Records provided =
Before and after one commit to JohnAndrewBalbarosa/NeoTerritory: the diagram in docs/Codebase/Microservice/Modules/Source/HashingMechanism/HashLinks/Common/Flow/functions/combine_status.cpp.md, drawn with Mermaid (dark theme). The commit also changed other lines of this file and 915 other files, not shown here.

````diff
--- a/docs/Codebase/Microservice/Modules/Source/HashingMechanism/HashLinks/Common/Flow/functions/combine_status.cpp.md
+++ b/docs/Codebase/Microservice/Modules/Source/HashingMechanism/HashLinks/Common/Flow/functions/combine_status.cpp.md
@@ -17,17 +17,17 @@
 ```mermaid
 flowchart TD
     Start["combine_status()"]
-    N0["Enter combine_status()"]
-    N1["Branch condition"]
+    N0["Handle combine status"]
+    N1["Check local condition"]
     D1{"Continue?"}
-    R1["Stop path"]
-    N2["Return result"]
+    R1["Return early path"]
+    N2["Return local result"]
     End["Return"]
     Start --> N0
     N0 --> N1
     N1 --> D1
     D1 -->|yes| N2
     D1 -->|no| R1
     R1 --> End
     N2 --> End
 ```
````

Task description =
All of the entries need to be given again, word for word.

Your solution =
Before and after one commit to JohnAndrewBalbarosa/NeoTerritory: the diagram in docs/Codebase/Microservice/Modules/Source/HashingMechanism/HashLinks/Common/Flow/functions/combine_status.cpp.md, drawn with Mermaid (dark theme). The commit also changed other lines of this file and 915 other files, not shown here.

````diff
--- a/docs/Codebase/Microservice/Modules/Source/HashingMechanism/HashLinks/Common/Flow/functions/combine_status.cpp.md
+++ b/docs/Codebase/Microservice/Modules/Source/HashingMechanism/HashLinks/Common/Flow/functions/combine_status.cpp.md
@@ -17,17 +17,17 @@
 ```mermaid
 flowchart TD
     Start["combine_status()"]
-    N0["Enter combine_status()"]
-    N1["Branch condition"]
+    N0["Handle combine status"]
+    N1["Check local condition"]
     D1{"Continue?"}
-    R1["Stop path"]
-    N2["Return result"]
+    R1["Return early path"]
+    N2["Return local result"]
     End["Return"]
     Start --> N0
     N0 --> N1
     N1 --> D1
     D1 -->|yes| N2
     D1 -->|no| R1
     R1 --> End
     N2 --> End
 ```
````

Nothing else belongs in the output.